This is a book about the philosophy behind my Creatures game. Don’t expect a technical programming guide or a history of Artificial Life; it’s my personal thoughts on the nature of life, matter and mind. But you can’t write a program like Creatures unless you have the right philosophy, biology and computer science approach. Many have tried, but making real artificial life turns out to be harder than a lot of people assume.
Growing up with Lucy: How to build an android in twenty easy steps
Warning: I lied about the number of steps!
This is a record – a kind of lab notebook – of the research I did after Creatures, to try to understand the nature of actual minds, not just intelligence. These are the ideas and insights I’ve been building on over the past decade in order to develop my new ‘game’, which is vastly more advanced than Creatures.

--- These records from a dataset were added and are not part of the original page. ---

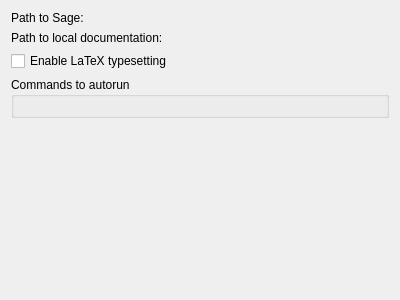
First picture: the form in src/backends/sage/settings.ui, repository KDE/cantor, before the edit.
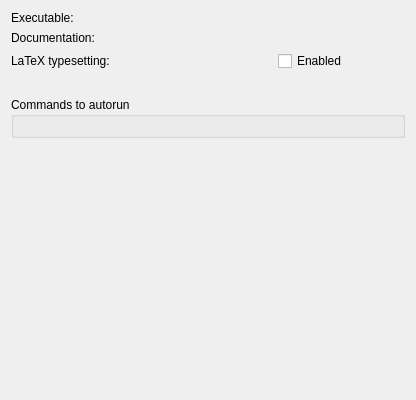
Second picture: the form after the edit. Custom widgets are drawn as their Qt base class.

Commit message: Improved and unified the layout in the setting dialogs for the different backend systems.

```diff
--- a/src/backends/sage/settings.ui
+++ b/src/backends/sage/settings.ui
@@ -6,54 +6,69 @@
    <rect>
     <x>0</x>
     <y>0</y>
-    <width>400</width>
-    <height>300</height>
+    <width>416</width>
+    <height>400</height>
    </rect>
   </property>
-  <layout class="QVBoxLayout" name="verticalLayout">
-   <item>
-    <layout class="QHBoxLayout" name="horizontalLayout">
-     <item>
+  <layout class="QGridLayout" name="gridLayout">
+   <item row="0" column="0" colspan="2">
       <widget class="QLabel" name="label">
        <property name="text">
-        <string>Path to Sage:</string>
+      <string>Executable:</string>
        </property>
       </widget>
      </item>
-     <item>
+   <item row="0" column="2">
       <widget class="KUrlRequester" name="kcfg_Path"/>
      </item>
-    </layout>
-   </item>
-   <item>
-    <layout class="QHBoxLayout" name="horizontalLayoutDoc">
-     <item>
+   <item row="1" column="0" colspan="2">
       <widget class="QLabel" name="label2">
        <property name="text">
-        <string>Path to local documentation:</string>
+      <string>Documentation:</string>
        </property>
       </widget>
      </item>
-     <item>
+   <item row="1" column="2">
       <widget class="KUrlRequester" name="kcfg_localDoc">
        <property name="toolTip">
         <string>If empty, the &quot;Show help&quot; action will show the default online documentation. Otherwise, the specified URL will be opened.</string>
        </property>
       </widget>
      </item>
-    </layout>
+   <item row="2" column="0" colspan="2">
+    <widget class="QLabel" name="label_2">
+     <property name="text">
+      <string>LaTeX typesetting:</string>
+     </property>
+    </widget>
    </item>
-   <item>
+   <item row="2" column="2">
     <widget class="QCheckBox" name="kcfg_allowLatex">
      <property name="toolTip">
       <string>Sage LaTeX output not always correct, so latex typesetting can be disabled for better experience</string>
      </property>
      <property name="text">
-      <string>Enable LaTeX typesetting</string>
+      <string>Enabled</string>
      </property>
     </widget>
    </item>
-   <item>
+   <item row="3" column="1">
+    <spacer name="verticalSpacer_3">
+     <property name="orientation">
+      <enum>Qt::Vertical</enum>
+     </property>
+     <property name="sizeType">
+      <enum>QSizePolicy::Fixed</enum>
+     </property>
+     <property name="sizeHint" stdset="0">
+      <size>
+       <width>20</width>
+       <height>20</height>
+      </size>
+     </property>
+    </spacer>
+   </item>
+   <item row="4" column="0" colspan="3">
     <widget class="QGroupBox" name="groupBox">
      <property name="toolTip">
       <string>Commands to automatically run on start. They can be useful for loading needed modules, changing environment, etc.</string>
@@ -68,7 +83,7 @@
      </layout>
     </widget>
    </item>
-   <item>
+   <item row="5" column="0">
     <spacer name="verticalSpacer">
      <property name="orientation">
       <enum>Qt::Vertical</enum>
@@ -86,7 +101,7 @@
  <customwidgets>
   <customwidget>
    <class>KUrlRequester</class>
-   <extends>QFrame</extends>
+   <extends>QWidget</extends>
    <header>kurlrequester.h</header>
    <container>1</container>
   </customwidget>
```
Left out of the diff: 2 changed lines with no effect on the pictures. Lines whose indentation alone changed are shown as unchanged. The commit also changes 6 other files.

Some kind things people have said about my work
“This is a giant leap forward into a new and unknown world. The same processes which gave rise to life in the real world have been modelled in software and the results are awe-inspiring. I first saw this program in the same week that evidence was discovered of life on Mars. This is more exciting.” – Douglas Adams
“Steve Grand is the creator of what I think is the nearest approach to artificial life so far, and his first book, Creation: Life and how to Make it, is as interesting as you would expect. But he illuminates more than just the properties of life: his originality extends to matter itself and the very nature of reality. Not since David Deutsch’s The Fabric of Reality have I encountered such a compelling invitation to think everything out afresh, from the bottom up.” – Richard Dawkins
“Steve Grand’s work straddles so many areas of contemporary human interest that it’s difficult to know where to place him. He’s at the cutting edge of a whole set of questions about the possible future extensions of human intelligence – and is himself the creator of some very successful forms of artificial life which continue to proliferate through the Internet.
Steve is a great modern generalist with a broad base of knowledge and practical skills. His work draws on a web of provocative connections between biology, evolution theory, cognition theory, and computer science and suggests new philosophical ideas about what constitutes life and human-ness.” – Brian Eno